Lionel Aggett's France
In this collection of more than 200 atmospheric pastel paintings, the artist Lionel Aggett depicts his travels from Mont St-Michel to Provence via the Seine, the Loire and the Dordogne. Moving at a leisurely pace through its towns and villages and along its inland waterways, he captures the glories of the French landscape in all seasons, taking in the waterfront at Honfleur, Monet's garden at Giverny, and the sunset over St Tropez.
Portrait of Loch Lomond and the Trossachs National Park
The landscape covered by the 720 square miles of Scotland’s first national park includes the open spaces south of the loch, Argyll Forest to the west and the glens and rocky peaks of The Trossachs and Breadalbane to the north. Celebrating the region with colour photographs, this volume presents 140 images of the mountains and lochs within the park.
Northern Ireland's Ancient Sites
Northern Ireland's natural beauty is enhanced by a rich legacy of historic monuments, from prehistoric dolmens through the relics of early Christianity to fortified tower houses and castles. Geographically arranged and illustrated in colour, this attractive guide ranges from Belfast's Linen Hall through the ramparts of Derry to the wilds of the Mourne Mountains. Packed with fact, folklore and legend, it includes a timeline, walking tours, and practical information on transport and refreshments.
Portrait of the Eden Valley
The River Eden starts among the fells of the Cumbrian Pennines, and travels northwards to meet the sea at the Solway Firth. On its journey it passes through stunning scenery, including peaks, moorland, wooded gorges and rolling farmland. This beautiful collection of over 140 photographs celebrates the diversity of the Eden's landscape - its characterful market towns, priories and castles, rare wildlife such as otter, red squirrel and black grouse, and ancient standing stones.

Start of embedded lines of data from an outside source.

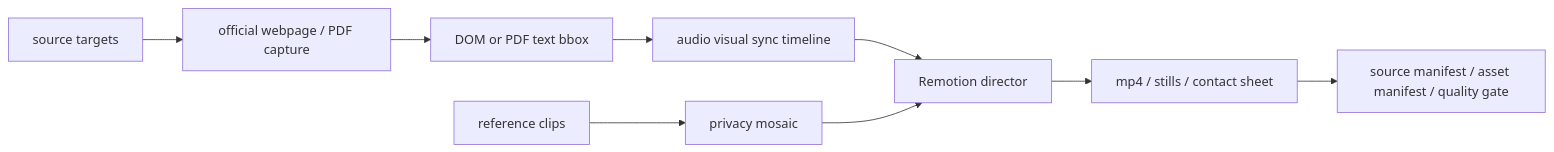
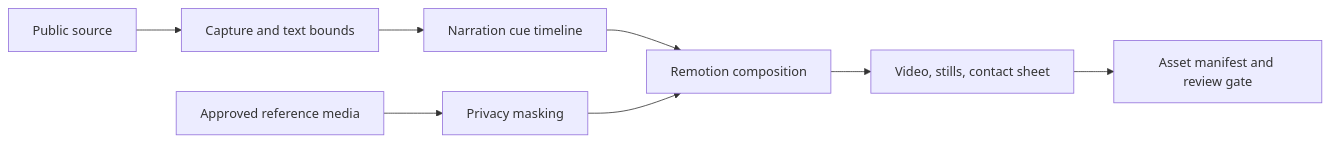
Before and after one commit to agentic-build-lab/evidence-driven-ai-video-workflow: the diagram in readme.md, drawn with Mermaid. The commit also changed other lines of this file and 13 other files, not shown here.

````diff
--- a/readme.md
+++ b/readme.md
@@ -11,11 +7,10 @@
 ```mermaid
 flowchart LR
-  A["source targets"] --> B["official webpage / PDF capture"]
-  B --> C["DOM or PDF text bbox"]
-  C --> D["audio visual sync timeline"]
-  D --> E["Remotion director"]
-  F["reference clips"] --> G["privacy mosaic"]
-  G --> E
-  E --> H["mp4 / stills / contact sheet"]
-  H --> I["source manifest / asset manifest / quality gate"]
+  A["Public source"] --> B["Capture and text bounds"]
+  B --> C["Narration cue timeline"]
+  C --> D["Remotion composition"]
+  E["Approved reference media"] --> F["Privacy masking"]
+  F --> D
+  D --> G["Video, stills, contact sheet"]
+  G --> H["Asset manifest and review gate"]
 ```
````
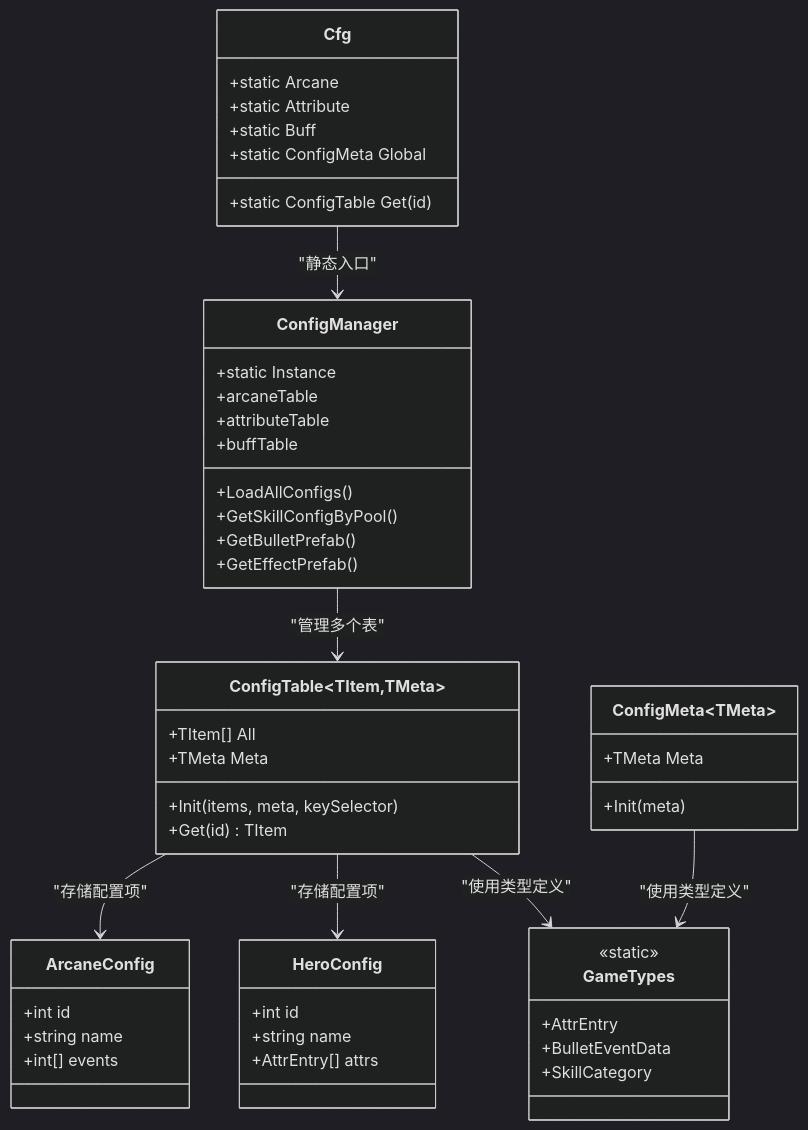
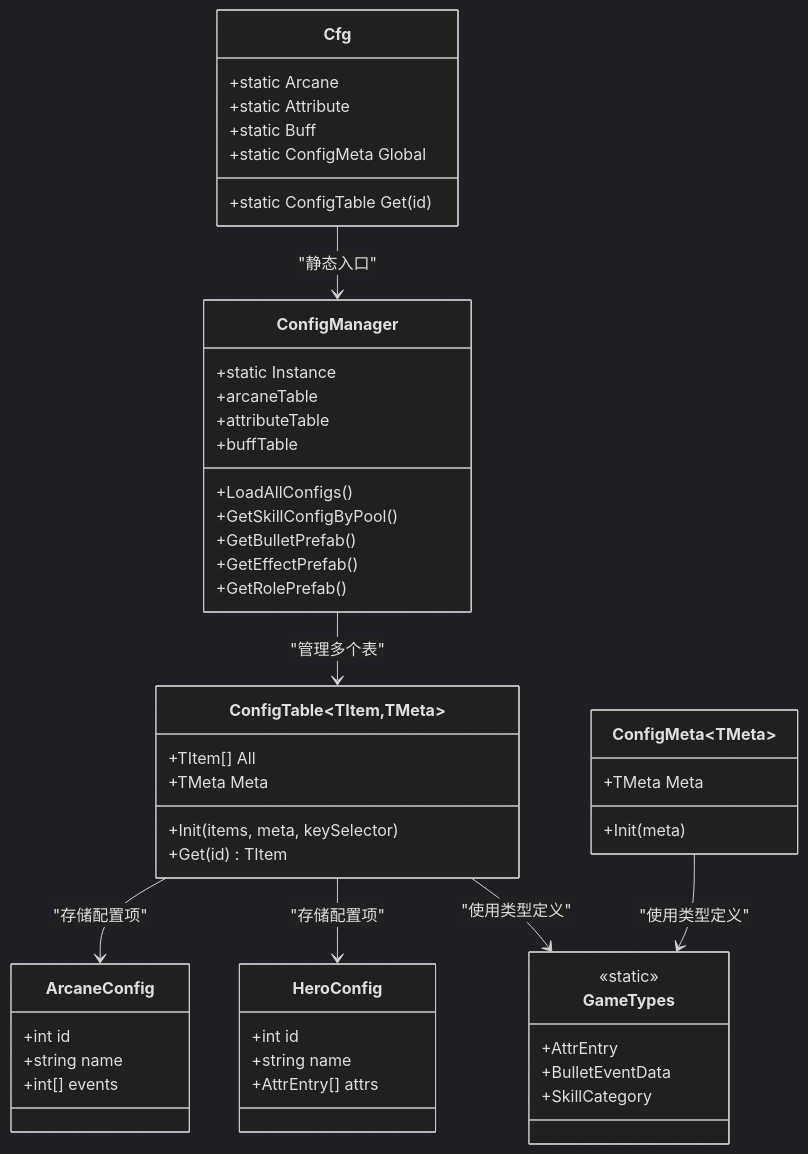
The second of 8 diagrams in .qoder/repowiki/zh/content/Old Configuration System.md (Tuusen/p1_client), drawn with Mermaid (dark theme) before and after one commit. The commit also changed other lines of this file and 14 other files, not shown here.

````diff
--- a/.qoder/repowiki/zh/content/Old Configuration System.md
+++ b/.qoder/repowiki/zh/content/Old Configuration System.md
@@ -162,52 +164,53 @@
 ```mermaid
 classDiagram
 class Cfg {
 +static Arcane
 +static Attribute
 +static Buff
 +static ConfigTable Get(id)
 +static ConfigMeta Global
 }
 class ConfigManager {
 +static Instance
 +arcaneTable
 +attributeTable
 +buffTable
 +LoadAllConfigs()
 +GetSkillConfigByPool()
 +GetBulletPrefab()
 +GetEffectPrefab()
++GetRolePrefab()
 }
 class ConfigTable~TItem,TMeta~ {
 +TItem[] All
 +TMeta Meta
 +Init(items, meta, keySelector)
 +Get(id) TItem
 }
 class ConfigMeta~TMeta~ {
 +TMeta Meta
 +Init(meta)
 }
 class ArcaneConfig {
 +int id
 +string name
 +int[] events
 }
 class HeroConfig {
 +int id
 +string name
 +AttrEntry[] attrs
 }
 class GameTypes {
 <<static>>
 +AttrEntry
 +BulletEventData
 +SkillCategory
 }
 Cfg --> ConfigManager : "静态入口"
 ConfigManager --> ConfigTable : "管理多个表"
 ConfigTable --> ArcaneConfig : "存储配置项"
 ConfigTable --> HeroConfig : "存储配置项"
 ConfigTable --> GameTypes : "使用类型定义"
 ConfigMeta --> GameTypes : "使用类型定义"
 ```
````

Cornwall Murder Files
Famous Cases Solved and Unsolved
A murder case usually excites public interest and when the crime takes place in a small community it is perhaps even more of a sensation. This true-crime selection recounts a number of murders committed in Cornwall during the later 20th and early 21st centuries and includes some intriguing unsolved killings such as that of millionaire farmer Les Bate in 2002.